INFORMATION SHOWN: Begin
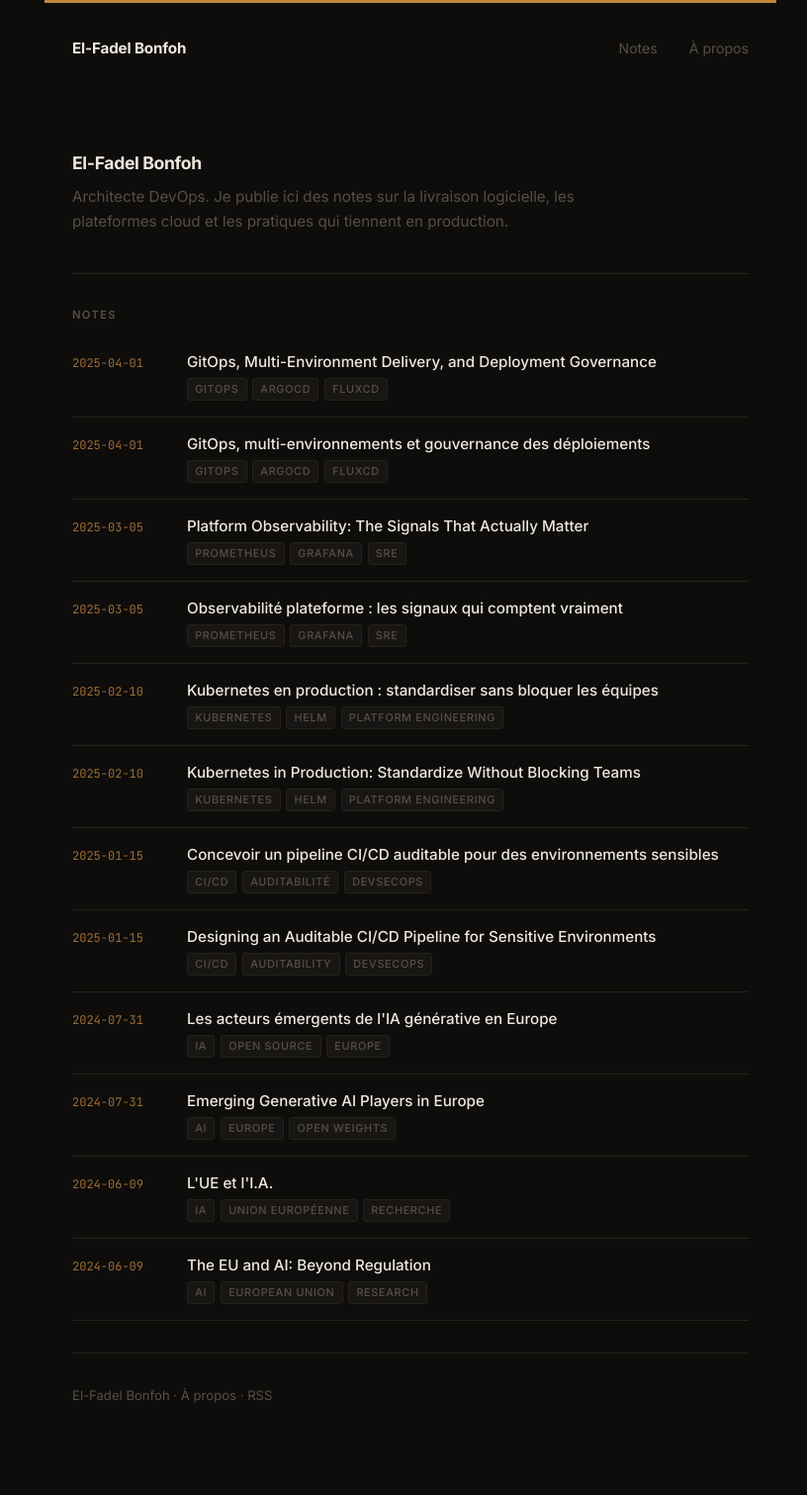
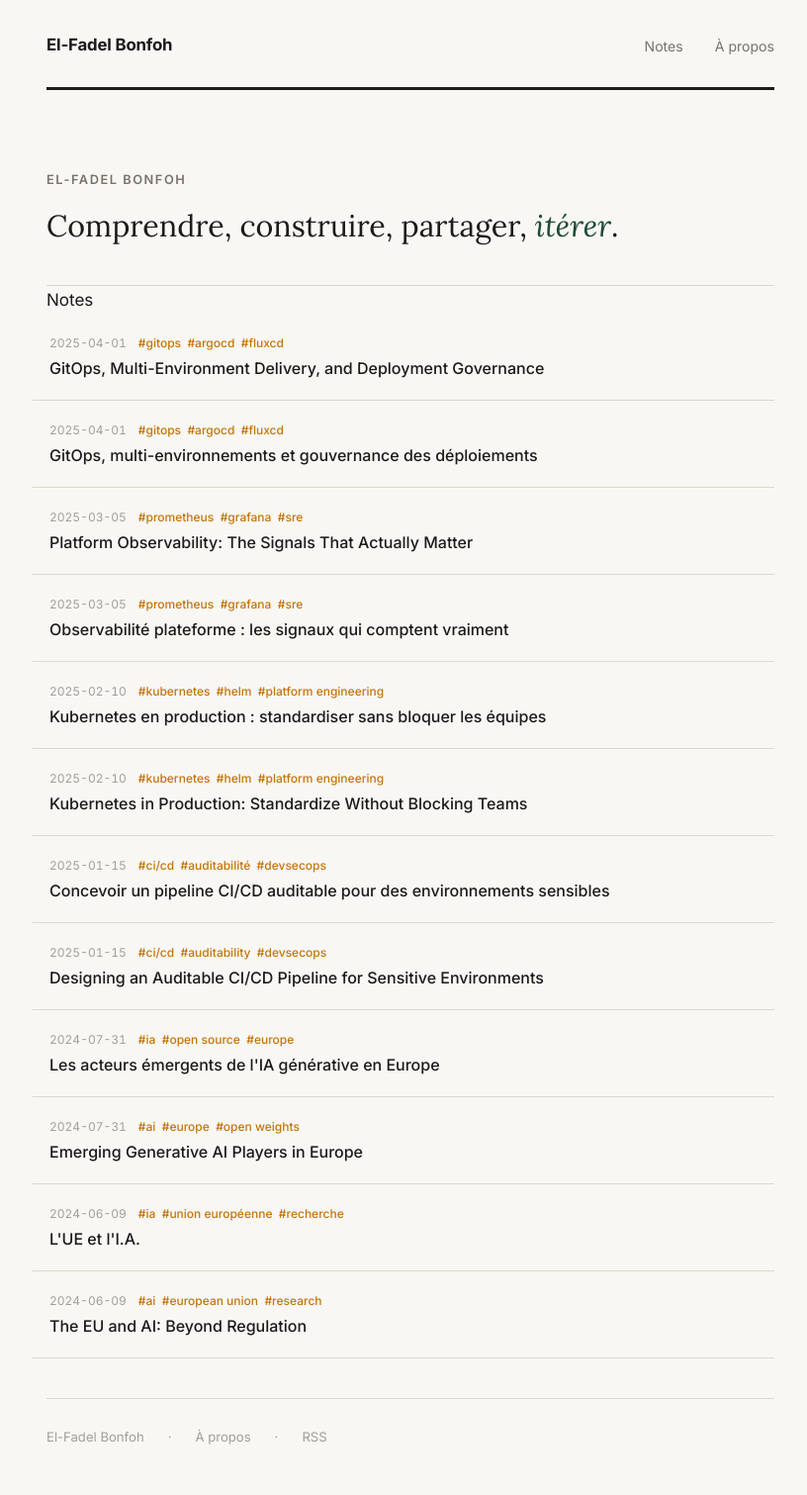
Before and after one commit to elfadel/elfadel.github.io, a Jekyll site: the page built from index.html, in a window 1280 px wide. Shown: the whole page at 99% size, without its empty margins (225-1041 px from the left). Built offline with Jekyll 4.4.1, drawn with Linux system fonts in a browser that asks for light colours; before the commit the page ends 1470 px from its top, so only the background shows below that.

Commit message:
Update HomePage

```diff
--- a/_includes/head.html
+++ b/_includes/head.html
@@ -6,7 +6,7 @@
 
   <link rel="preconnect" href="https://fonts.googleapis.com"/>
   <link rel="preconnect" href="https://fonts.gstatic.com" crossorigin/>
-  <link href="https://fonts.googleapis.com/css2?family=Inter:wght@400;500;600;700&family=JetBrains+Mono:wght@400;500&display=swap" rel="stylesheet"/>
+  <link href="https://fonts.googleapis.com/css2?family=Inter:wght@400;500;600;700&family=Lora:ital,wght@0,400;0,700;1,400&display=swap" rel="stylesheet"/>
 
   <link rel="stylesheet" href="{{ '/assets/css/main.css' | relative_url }}"/>
 
--- a/_layouts/home.html
+++ b/_layouts/home.html
@@ -4,25 +4,23 @@ layout: default
 
 <div class="home-intro">
   <span class="intro-name">El-Fadel Bonfoh</span>
-  <p class="intro-bio">
-    Architecte DevOps. Je publie ici des notes sur la livraison logicielle,
-    les plateformes cloud et les pratiques qui tiennent en production.
+  <p class="intro-tagline">
+    Comprendre, construire, partager, <em>itérer</em>.
   </p>
 </div>
 
-<div class="notes-list">
 <div class="notes-list-header">Notes</div>
+
 {% for post in site.posts %}
-  <a class="note-row" href="{{ post.url | relative_url }}">
-    <span class="note-date">{{ post.date | date: "%Y-%m-%d" }}</span>
-    <span class="note-content">
-      <span class="note-title">{{ post.title }}</span>
+<a class="note-item" href="{{ post.url | relative_url }}">
+  <div class="note-item-meta">
+    <span class="note-item-date">{{ post.date | date: "%Y-%m-%d" }}</span>
     {% if post.tags.size > 0 %}
-      <span class="note-tags">
-        {% for tag in post.tags %}<span class="note-tag">{{ tag }}</span>{% endfor %}
+    <span class="note-item-tags">
+      {% for tag in post.tags %}<span class="note-tag">#{{ tag | downcase }}</span>{% endfor %}
     </span>
     {% endif %}
-    </span>
+  </div>
+  <div class="note-title">{{ post.title }}</div>
 </a>
 {% endfor %}
-</div>
--- a/assets/css/main.css
+++ b/assets/css/main.css
@@ -1,21 +1,22 @@
 /* ===================================
-   El-Fadel Bonfoh — Design system
+   El-Fadel Bonfoh
    =================================== */
 
 :root {
-  --bg:           #0e0d0c;
-  --surface:      #181614;
-  --border:       #262218;
-  --text:         #cac4ba;
-  --text-strong:  #eee8de;
-  --text-muted:   #564f45;
-  --accent:       #c4853e;
-  --accent-dim:   rgba(196, 133, 62, 0.12);
-  --font:         'Inter', system-ui, -apple-system, sans-serif;
-  --font-mono:    'JetBrains Mono', ui-monospace, 'Cascadia Code', monospace;
+  --bg:             #f8f7f4;
+  --surface:        #eeeae3;
+  --border:         #ddd8ce;
+  --text:           #1c1b18;
+  --text-muted:     #79736a;
+  --text-light:     #a49e95;
+  --accent:         #1c4a32;
+  --accent-warm:    #c4750a;
+  --accent-line:    #1c4a32;
+  --font-body:      'Lora', Georgia, 'Times New Roman', serif;
+  --font-ui:        'Inter', system-ui, -apple-system, sans-serif;
+  --font-mono:      ui-monospace, 'Cascadia Code', 'Source Code Pro', monospace;
 }
 
-/* ===== Reset ===== */
 *, *::before, *::after { box-sizing: border-box; }
 html { scroll-behavior: smooth; }
 
@@ -23,13 +24,12 @@ body {
   margin: 0 auto;
   background: var(--bg);
   color: var(--text);
-  font-family: var(--font);
-  font-size: 16.5px;
+  font-family: var(--font-ui);
+  font-size: 17px;
   line-height: 1.65;
-  max-width: 740px;
-  padding: 0 28px;
+  max-width: 800px;
+  padding: 0 32px;
   -webkit-font-smoothing: antialiased;
-  border-top: 3px solid var(--accent);
 }
 
 a {
@@ -37,30 +37,23 @@ a {
   text-decoration: none;
 }
 
-a:hover {
-  text-decoration: underline;
-}
-
-h1, h2, h3, h4 {
-  font-weight: 700;
-  letter-spacing: -0.02em;
-  color: var(--text-strong);
-  margin-top: 0;
-}
+a:hover { text-decoration: underline; }
 
 /* ===== Navigation ===== */
+
 nav {
   display: flex;
   align-items: center;
   justify-content: space-between;
-  padding: 2rem 0 1.5rem;
+  padding: 2rem 0 1.75rem;
+  border-bottom: 3px solid var(--text);
 }
 
 .brand {
   text-decoration: none;
-  color: var(--text-strong);
+  color: var(--text);
   font-weight: 700;
-  font-size: 0.95rem;
+  font-size: 1.05rem;
   letter-spacing: -0.01em;
 }
 
@@ -75,6 +68,7 @@ nav {
 }
 
 .nav-links a {
+  font-family: var(--font-ui);
   color: var(--text-muted);
   font-size: 0.88rem;
   text-decoration: none;
@@ -87,117 +81,128 @@ nav {
 }
 
 /* ===== Main ===== */
+
 main {
-  padding: 2rem 0;
-  min-height: calc(100vh - 200px);
+  padding: 2.5rem 0;
+  min-height: calc(100vh - 180px);
 }
 
 /* ===== Footer ===== */
+
 footer {
-  padding: 2rem 0 3rem;
+  padding: 1.75rem 0 3rem;
   border-top: 1px solid var(--border);
-  color: var(--text-muted);
+  color: var(--text-light);
   font-size: 0.82rem;
+  font-family: var(--font-ui);
+  display: flex;
+  gap: 1.5rem;
 }
 
 footer a {
-  color: var(--text-muted);
+  color: var(--text-light);
   text-decoration: none;
 }
 
-footer a:hover { color: var(--text); }
+footer a:hover { color: var(--text-muted); }
 
 /* ===================================
    Homepage
    =================================== */
 
 .home-intro {
-  padding: 2rem 0 2.5rem;
+  padding: 2.5rem 0 2.5rem;
   border-bottom: 1px solid var(--border);
 }
 
-.home-intro .intro-name {
+.intro-name {
   display: block;
-  font-size: 1.1rem;
-  font-weight: 700;
-  color: var(--text-strong);
-  margin-bottom: 0.5rem;
-  letter-spacing: -0.02em;
-}
-
-.home-intro .intro-bio {
-  color: var(--text-muted);
-  font-size: 0.95rem;
-  line-height: 1.6;
-  margin: 0;
-  max-width: 520px;
-}
-
-.notes-list-header {
-  font-size: 0.7rem;
+  font-family: var(--font-ui);
+  font-size: 0.8rem;
+  font-weight: 600;
   text-transform: uppercase;
   letter-spacing: 0.12em;
   color: var(--text-muted);
-  padding: 2rem 0 0.75rem;
-  font-weight: 600;
+  margin-bottom: 1rem;
 }
 
-.note-row {
-  display: grid;
-  grid-template-columns: 96px 1fr;
-  gap: 1.25rem;
-  align-items: start;
-  padding: 1rem 0;
-  border-bottom: 1px solid var(--border);
-  text-decoration: none;
-  color: inherit;
-  transition: background 0.1s;
+.intro-tagline {
+  font-family: var(--font-body);
+  font-size: clamp(1.4rem, 3.5vw, 1.9rem);
+  line-height: 1.3;
+  color: var(--text);
+  font-weight: 400;
+  margin: 0 0 0;
+  max-width: 580px;
 }
 
-.note-row:hover .note-title {
+.intro-tagline em {
+  font-style: italic;
   color: var(--accent);
 }
 
-.note-date {
-  color: var(--accent);
-  font-size: 0.75rem;
-  font-family: var(--font-mono);
-  font-variant-numeric: tabular-nums;
-  white-space: nowrap;
-  padding-top: 0.18rem;
-  opacity: 0.8;
+.notes-section-header {
+  font-family: var(--font-ui);
+  font-size: 0.72rem;
+  font-weight: 700;
+  text-transform: uppercase;
+  letter-spacing: 0.14em;
+  color: var(--text-light);
+  padding: 2.5rem 0 0;
+  margin-bottom: 0.25rem;
 }
 
-.note-content {
+.note-item {
+  display: block;
+  text-decoration: none;
+  color: inherit;
+  padding: 1.25rem 0 1.25rem 1rem;
+  border-bottom: 1px solid var(--border);
+  border-left: 3px solid transparent;
+  margin-left: -1rem;
+  transition: border-left-color 0.15s;
+}
+
+.note-item:hover {
+  border-left-color: var(--accent);
+  text-decoration: none;
+}
+
+.note-item:hover .note-title {
+  color: var(--accent);
+}
+
+.note-item-meta {
+  font-family: var(--font-ui);
+  font-size: 0.75rem;
+  color: var(--text-light);
+  margin-bottom: 0.3rem;
   display: flex;
-  flex-direction: column;
-  gap: 0.35rem;
+  align-items: center;
+  gap: 0.75rem;
+}
+
+.note-item-date {
+  font-variant-numeric: tabular-nums;
+}
+
+.note-item-tags {
+  display: flex;
+  gap: 0.4rem;
+}
+
+.note-tag {
+  color: var(--accent-warm);
+  font-weight: 500;
 }
 
 .note-title {
-  color: var(--text-strong);
-  font-size: 0.95rem;
+  font-family: var(--font-ui);
+  font-size: 1rem;
   font-weight: 500;
+  color: var(--text);
   line-height: 1.4;
   transition: color 0.15s;
-}
-
-.note-tags {
-  display: flex;
-  flex-wrap: wrap;
-  gap: 0.35rem;
-}
-
-.note-tag {
-  font-size: 0.68rem;
-  font-weight: 500;
-  text-transform: uppercase;
-  letter-spacing: 0.06em;
-  color: var(--text-muted);
-  background: var(--surface);
-  border: 1px solid var(--border);
-  border-radius: 3px;
-  padding: 0.1rem 0.45rem;
 }
 
 /* ===================================
@@ -205,20 +210,20 @@ footer a:hover { color: var(--text); }
    =================================== */
 
 .article-header {
-  padding: 3rem 0 2rem;
+  padding: 3rem 0 2.25rem;
   border-bottom: 1px solid var(--border);
 }
 
 .back-link {
   display: inline-flex;
   align-items: center;
-  gap: 0.4rem;
+  gap: 0.35rem;
   color: var(--text-muted);
   font-size: 0.82rem;
+  font-family: var(--font-ui);
   text-decoration: none;
   margin-bottom: 2.5rem;
   transition: color 0.15s;
-  font-family: var(--font-mono);
 }
 
 .back-link:hover {
@@ -227,40 +232,44 @@ footer a:hover { color: var(--text); }
 }
 
 .article-meta {
-  font-size: 0.75rem;
-  font-family: var(--font-mono);
-  color: var(--accent);
-  margin-bottom: 1.25rem;
+  font-family: var(--font-ui);
+  font-size: 0.78rem;
+  color: var(--text-light);
+  margin-bottom: 1.1rem;
   display: flex;
   align-items: center;
   gap: 1rem;
   flex-wrap: wrap;
-  opacity: 0.85;
 }
 
 .article-state {
-  color: var(--text-muted);
+  background: var(--surface);
   border: 1px solid var(--border);
   border-radius: 3px;
-  padding: 0.05rem 0.45rem;
+  padding: 0.1rem 0.5rem;
   font-size: 0.7rem;
   text-transform: uppercase;
   letter-spacing: 0.06em;
+  color: var(--text-muted);
 }
 
 .article-header h1 {
-  font-size: clamp(1.5rem, 4vw, 2rem);
+  font-family: var(--font-body);
+  font-size: clamp(1.6rem, 4vw, 2.2rem);
+  font-weight: 700;
   line-height: 1.2;
-  color: var(--text-strong);
-  margin: 0 0 1rem;
-  font-weight: 700;
+  color: var(--text);
+  margin: 0 0 1.1rem;
+  letter-spacing: -0.02em;
 }
 
 .article-intro {
-  font-size: 1rem;
+  font-family: var(--font-body);
+  font-size: 1.05rem;
   color: var(--text-muted);
   margin: 0;
   line-height: 1.65;
+  font-style: italic;
 }
 
 .tag-list {
@@ -271,64 +280,66 @@ footer a:hover { color: var(--text); }
 }
 
 .tag {
-  font-size: 0.68rem;
+  font-family: var(--font-ui);
+  font-size: 0.72rem;
   font-weight: 500;
-  text-transform: uppercase;
-  letter-spacing: 0.06em;
-  color: var(--text-muted);
-  background: var(--surface);
-  border: 1px solid var(--border);
-  border-radius: 3px;
-  padding: 0.1rem 0.45rem;
+  color: var(--accent-warm);
   text-decoration: none;
 }
+
+.tag::before { content: "#"; }
 
 /* ===== Article body ===== */
 
 .article-body {
   padding: 2.5rem 0 4rem;
-  line-height: 1.8;
-  font-size: 1rem;
+  font-family: var(--font-body);
+  font-size: 1.05rem;
+  line-height: 1.82;
+  color: var(--text);
 }
 
 .article-body h2 {
+  font-family: var(--font-ui);
   font-size: 1.2rem;
   font-weight: 700;
-  margin: 2.5rem 0 0.8rem;
-  color: var(--text-strong);
+  margin: 2.75rem 0 0.9rem;
+  letter-spacing: -0.01em;
+  padding-bottom: 0.5rem;
+  border-bottom: 1px solid var(--border);
 }
 
 .article-body h3 {
-  font-size: 1.05rem;
-  font-weight: 600;
-  margin: 2rem 0 0.65rem;
-  color: var(--text-strong);
+  font-family: var(--font-ui);
+  font-size: 1rem;
+  font-weight: 700;
+  margin: 2.25rem 0 0.7rem;
+  color: var(--text);
 }
 
 .article-body h4 {
-  font-size: 0.95rem;
-  font-weight: 600;
+  font-family: var(--font-ui);
+  font-size: 0.92rem;
+  font-weight: 700;
   margin: 1.8rem 0 0.5rem;
-  color: var(--text-strong);
+  text-transform: uppercase;
+  letter-spacing: 0.04em;
+  color: var(--text-muted);
 }
 
-.article-body p {
-  margin: 0 0 1.3rem;
-  color: var(--text);
-}
+.article-body p { margin: 0 0 1.4rem; }
 
 .article-body ul,
 .article-body ol {
-  padding-left: 1.4rem;
-  margin: 0 0 1.3rem;
-  color: var(--text);
+  padding-left: 1.5rem;
+  margin: 0 0 1.4rem;
 }
 
 .article-body li { margin-bottom: 0.5rem; }
 
 .article-body strong {
-  color: var(--text-strong);
-  font-weight: 600;
+  font-weight: 700;
+  color: var(--text);
 }
 
 .article-body em { font-style: italic; }
@@ -336,18 +347,17 @@ footer a:hover { color: var(--text); }
 .article-body a {
   color: var(--accent);
   text-decoration: underline;
-  text-underline-offset: 2px;
+  text-decoration-thickness: 1px;
+  text-underline-offset: 3px;
 }
 
-.article-body a:hover { color: var(--text-strong); }
+.article-body a:hover { color: var(--text); }
 
 .article-body blockquote {
-  margin: 1.8rem 0;
-  padding: 0.8rem 1.2rem;
-  border-left: 2px solid var(--accent);
-  background: var(--accent-dim);
-  border-radius: 0 4px 4px 0;
-  color: var(--text);
+  margin: 2rem 0;
+  padding: 0.1rem 0 0.1rem 1.5rem;
+  border-left: 3px solid var(--accent);
+  color: var(--text-muted);
   font-style: italic;
 }
 
@@ -358,9 +368,9 @@ footer a:hover { color: var(--text); }
 
 .article-body code {
   font-family: var(--font-mono);
-  font-size: 0.84rem;
+  font-size: 0.85em;
   background: var(--surface);
-  color: var(--text-strong);
+  color: var(--text);
   padding: 0.12rem 0.4rem;
   border-radius: 3px;
   border: 1px solid var(--border);
@@ -369,30 +379,33 @@ footer a:hover { color: var(--text); }
 .article-body pre {
   background: var(--surface);
   border: 1px solid var(--border);
-  border-radius: 5px;
+  border-left: 3px solid var(--accent);
+  border-radius: 0 5px 5px 0;
   padding: 1.2rem 1.4rem;
   overflow-x: auto;
-  margin: 0 0 1.5rem;
+  margin: 0 0 1.75rem;
+  font-size: 0.88rem;
 }
 
 .article-body pre code {
   background: none;
   border: none;
   padding: 0;
-  font-size: 0.84rem;
+  font-size: inherit;
   color: var(--text);
 }
 
 .article-body img {
   max-width: 100%;
-  border-radius: 5px;
-  margin: 1.5rem 0;
+  border-radius: 4px;
+  margin: 1.75rem 0;
+  border: 1px solid var(--border);
 }
 
 .article-body hr {
   border: none;
   border-top: 1px solid var(--border);
-  margin: 2.5rem 0;
+  margin: 2.75rem 0;
 }
 
 /* ===== Post navigation ===== */
@@ -403,6 +416,7 @@ footer a:hover { color: var(--text); }
   gap: 1rem;
   padding: 2rem 0;
   border-top: 1px solid var(--border);
+  font-family: var(--font-ui);
   font-size: 0.84rem;
 }
 
@@ -420,16 +434,22 @@ footer a:hover { color: var(--text); }
 
 .about-page {
   padding: 3rem 0;
+  max-width: 620px;
 }
 
 .about-page h1 {
-  font-size: 1.7rem;
+  font-family: var(--font-ui);
+  font-size: 1.5rem;
+  font-weight: 700;
   margin-bottom: 2rem;
+  letter-spacing: -0.02em;
 }
 
 .about-page p {
-  margin: 0 0 1.2rem;
-  line-height: 1.75;
+  font-family: var(--font-body);
+  font-size: 1.05rem;
+  line-height: 1.8;
+  margin: 0 0 1.3rem;
   color: var(--text);
 }
 
@@ -440,9 +460,10 @@ footer a:hover { color: var(--text); }
 }
 
 .about-links {
+  font-family: var(--font-ui);
   display: flex;
   align-items: center;
-  gap: 1.25rem;
+  gap: 1.5rem;
   flex-wrap: wrap;
   font-size: 0.9rem;
 }
@@ -458,18 +479,17 @@ footer a:hover { color: var(--text); }
 .btn {
   display: inline-block;
   padding: 0.45rem 1rem;
-  background: var(--surface);
-  border: 1px solid var(--border);
-  color: var(--text);
+  background: var(--text);
+  color: var(--bg);
   text-decoration: none;
   font-size: 0.84rem;
+  font-weight: 600;
   border-radius: 4px;
-  transition: border-color 0.15s, color 0.15s;
+  transition: opacity 0.15s;
 }
 
 .btn:hover {
-  border-color: var(--accent);
-  color: var(--accent);
+  opacity: 0.85;
   text-decoration: none;
 }
 
@@ -480,18 +500,16 @@ footer a:hover { color: var(--text); }
 @media (max-width: 600px) {
   body {
     font-size: 16px;
-    padding: 0 18px;
+    padding: 0 20px;
   }
 
-  nav { padding: 1.5rem 0 1.2rem; }
-  .nav-links { gap: 1.25rem; }
+  nav { padding: 1.5rem 0 1.25rem; }
+  .nav-links { gap: 1.5rem; }
 
-  .note-row {
-    grid-template-columns: 1fr;
-    gap: 0.4rem;
+  .intro-tagline { font-size: 1.35rem; }
+
+  .note-item {
+    margin-left: -0.75rem;
+    padding-left: 0.75rem;
   }
-
-  .note-date { padding-top: 0; }
-
-  .article-header { padding: 2rem 0 1.5rem; }
 }
```
Lines whose indentation alone changed are shown as unchanged.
INFORMATION SHOWN: End
WHAT YOU HAVE TO DO:
Copy out each line of the data where the string "span" appears.

FINISHED EXERCISE:
   <span class="intro-name">El-Fadel Bonfoh</span>
-    <span class="note-date">{{ post.date | date: "%Y-%m-%d" }}</span>
-    <span class="note-content">
-      <span class="note-title">{{ post.title }}</span>
+    <span class="note-item-date">{{ post.date | date: "%Y-%m-%d" }}</span>
-      <span class="note-tags">
-        {% for tag in post.tags %}<span class="note-tag">{{ tag }}</span>{% endfor %}
+    <span class="note-item-tags">
+      {% for tag in post.tags %}<span class="note-tag">#{{ tag | downcase }}</span>{% endfor %}
     </span>
-    </span>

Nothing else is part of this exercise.